In 1957, Hart portrayed Nat "Hawkeye" Cutler in the syndicated western series Hawkeye and the Last of the Mohicans, set in New York State of the 1750s. The one-season program was based loosely on the novels of James Fenimore Cooper. It was filmed in Canada and featured Native Americans in a favorable image.
Based on the assumption that the masked character, rather than the actor was the true star of The Lone Ranger, the program producers fired Moore and replaced him with Hart, who was of a similar build and had a comparable background in westerns. However, the public never truly accepted Hart as "The Ranger," and by 1954 the owners acquiesced to Moore's demands and returned him to the role.

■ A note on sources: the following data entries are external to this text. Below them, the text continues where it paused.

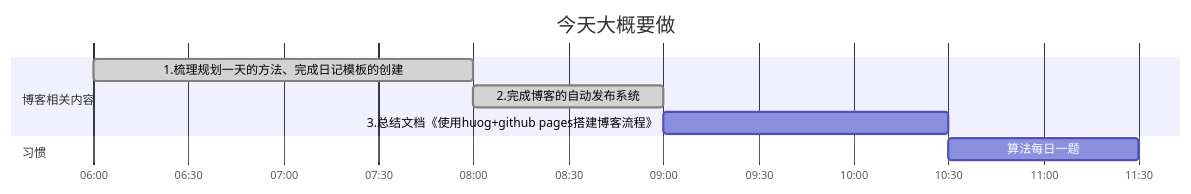
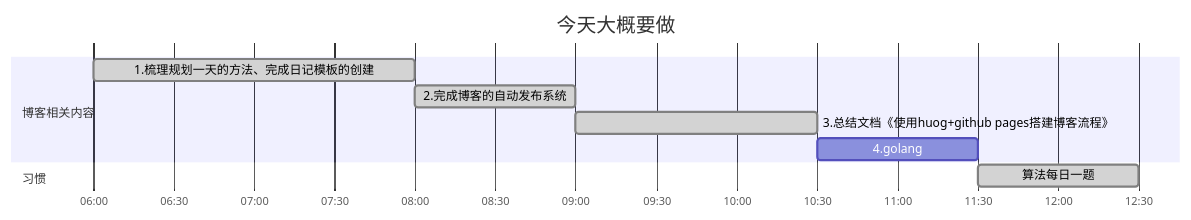
One commit to 904566722/904566722.github.io changed the diagram in 2023-05-11/index.md. Above: the diagram before and after it, drawn with Mermaid. The commit also changed other lines of this file and 180 other files, not shown here.

```diff
--- a/2023-05-11/index.md
+++ b/2023-05-11/index.md
@@ -26,15 +26,16 @@
 {{< mermaid >}}
 gantt
 dateFormat HH:mm
 axisFormat %H:%M
 tickInterval 1h
 title 今天大概要做
 
 section 博客相关内容
 1.梳理规划一天的方法、完成日记模板的创建:done,riji,06:00, 2h
 2.完成博客的自动发布系统:done,fabu, after riji, 1h
-3.总结文档《使用huog+github pages搭建博客流程》:after fabu, 90m
+3.总结文档《使用huog+github pages搭建博客流程》:done,after fabu, 90m
+4.golang: 1h 
 
 section 习惯
-算法每日一题: 1h
+算法每日一题:done, 1h
 {{< /mermaid >}}
```
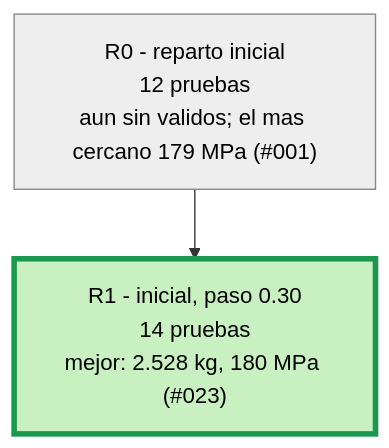
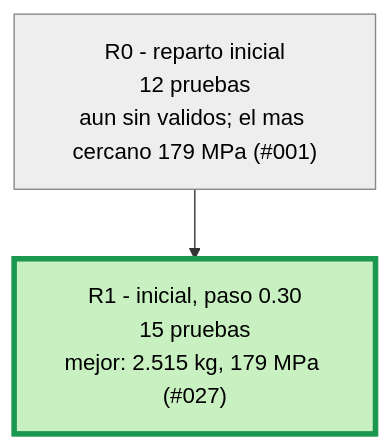
One commit to Hugiko/msd-soporte-optimizacion changed the second of 3 diagrams in runs/opt_37800N/ARBOL.md. Above: the diagram before and after it, drawn with Mermaid. The commit also changed 59 other files, not shown here.

Commit message:
NUEVO MEJOR DISENO: 2.515 kg, 179 MPa (Refuerzo + vaciado 027)

````diff
--- a/runs/opt_37800N/ARBOL.md
+++ b/runs/opt_37800N/ARBOL.md
@@ -21,9 +21,9 @@
 ```mermaid
 graph TD
 classDef activa fill:#d6eaff,stroke:#1f6fb5,color:#000
 classDef fin fill:#eeeeee,stroke:#888,color:#000
 classDef mejor fill:#c8f0c0,stroke:#1a9850,stroke-width:4px,color:#000
 R0["R0 - reparto inicial<br/>12 pruebas<br/>aun sin validos; el mas cercano 179 MPa (#001)"]:::fin
-R1["R1 - inicial, paso 0.30<br/>14 pruebas<br/>mejor: 2.528 kg, 180 MPa (#023)"]:::mejor
+R1["R1 - inicial, paso 0.30<br/>15 pruebas<br/>mejor: 2.515 kg, 179 MPa (#027)"]:::mejor
 R0 --> R1
 ```
````
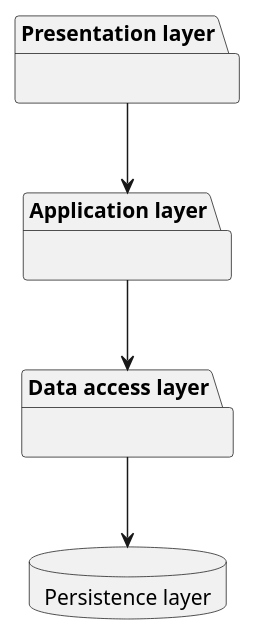
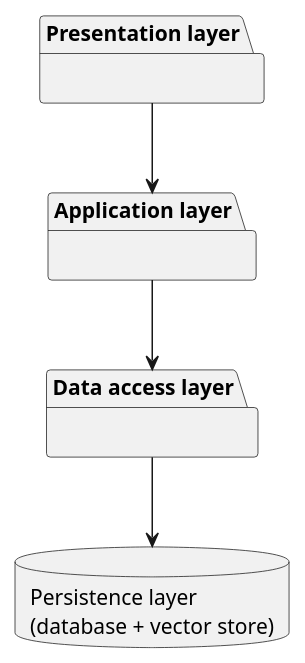
The diagram in sections/03-design/assets/layered-diagram.puml (unibo-dtm-se-2526-PRONTO/report), drawn with PlantUML before and after one commit. The commit also changed other lines of this file and 14 other files, not shown here.

```diff
--- a/sections/03-design/assets/layered-diagram.puml
+++ b/sections/03-design/assets/layered-diagram.puml
@@ -1,15 +1,15 @@
 @startuml layered-diagram 
 
 package "Presentation layer" {
 }
 package "Application layer" {
 }
 package "Data access layer" {
 }
-database "Persistence layer" {
+database "Persistence layer\n(database + vector store)" as persistence {
 }
 
 "Presentation layer" --> "Application layer" 
 "Application layer" --> "Data access layer" 
-"Data access layer" --> "Persistence layer"
+"Data access layer" --> persistence
 @enduml
```
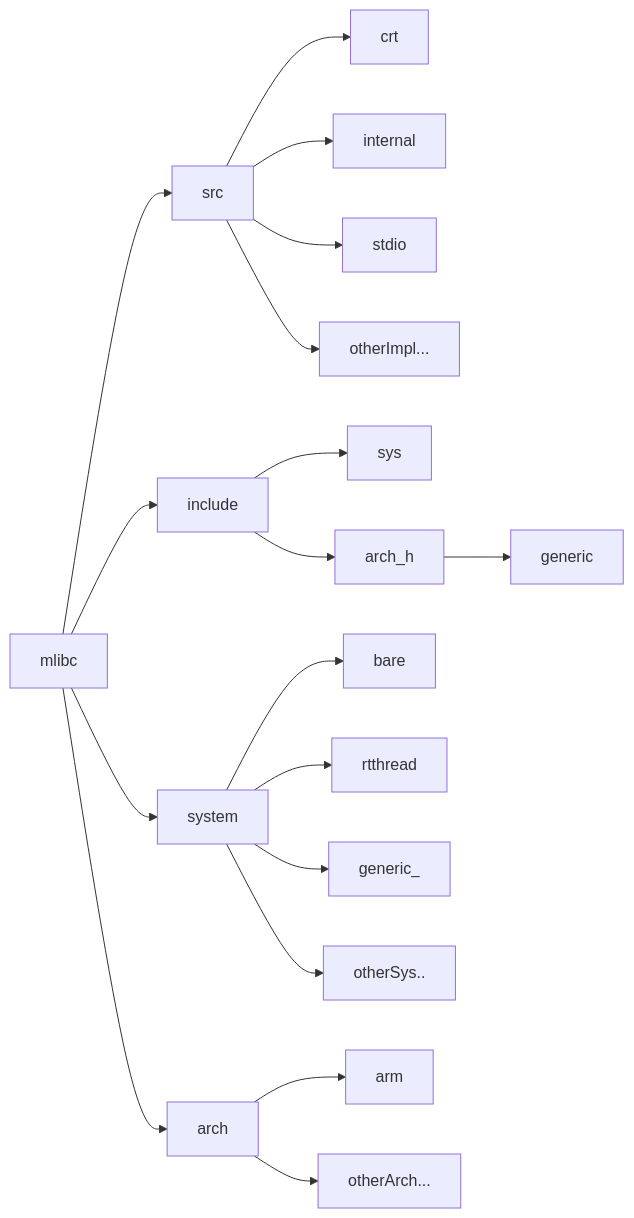
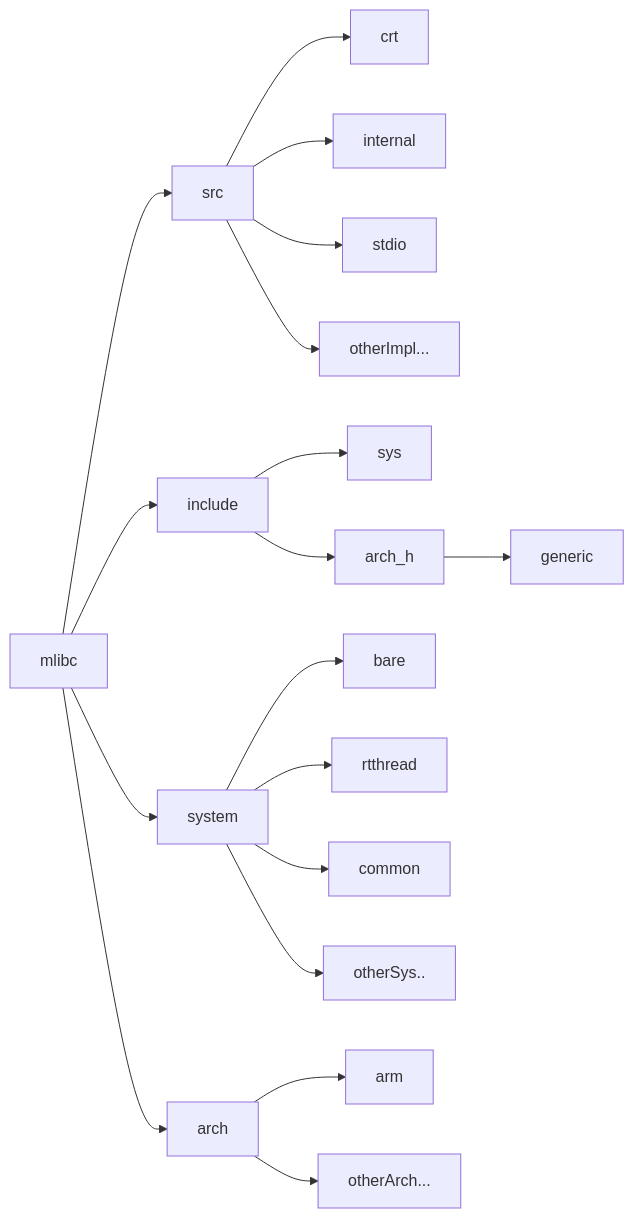
Before and after one commit to plctlab/mlibc: the diagram in ARCH.md, drawn with Mermaid. The commit also changed other lines of this file and 11 other files, not shown here.

````diff
--- a/ARCH.md
+++ b/ARCH.md
@@ -3,20 +3,20 @@
 ```mermaid
 flowchart LR
 mlibc-->src
 mlibc-->include
 mlibc-->arch
 mlibc-->system
 src-->crt
 src-->internal
 src-->stdio
 src-->otherImpl...
 include-->sys
 include-->arch_h
 arch_h-->generic
 system-->bare
 system-->rtthread
-system-->generic_
+system-->common
 system-->otherSys..
 arch-->arm
 arch-->otherArch...
 ```
````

Though terminated, Hart continued to act in films for over two more decades on a fairly regular basis. He appeared in films of several genres, almost always in supporting roles. His last film appearances, were in 1981's The Legend of the Lone Ranger in which he appeared as newspaper editor Lucas Striker, apparently as a tribute to his time as "The Ranger" years earlier. Another appearance was in the television series Happy Days as "The Lone Ranger" in the episode "Hi Yo, Fonzie Away" (Feb. 9, 1982), with Hart reprising his role as "The Lone Ranger". In this episode Fonzie, played by Henry Winkler, meets his childhood hero, The Lone Ranger. The other major one is The Greatest American Hero episode, "My Heroes Have Always Been Cowboys" where Hart appears as himself inadvertently giving the title character an inspiring speech about heroism at a time when he was considering abandoning his superhero career.
In 1955, he starred in The Adventures of Captain Africa, which was originally intended to be a new movie about famous comic book hero The Phantom. However, licensing issues made Columbia re-film the entire serial and re-christen the hero "Captain Africa". He is a native of Los Angeles, California.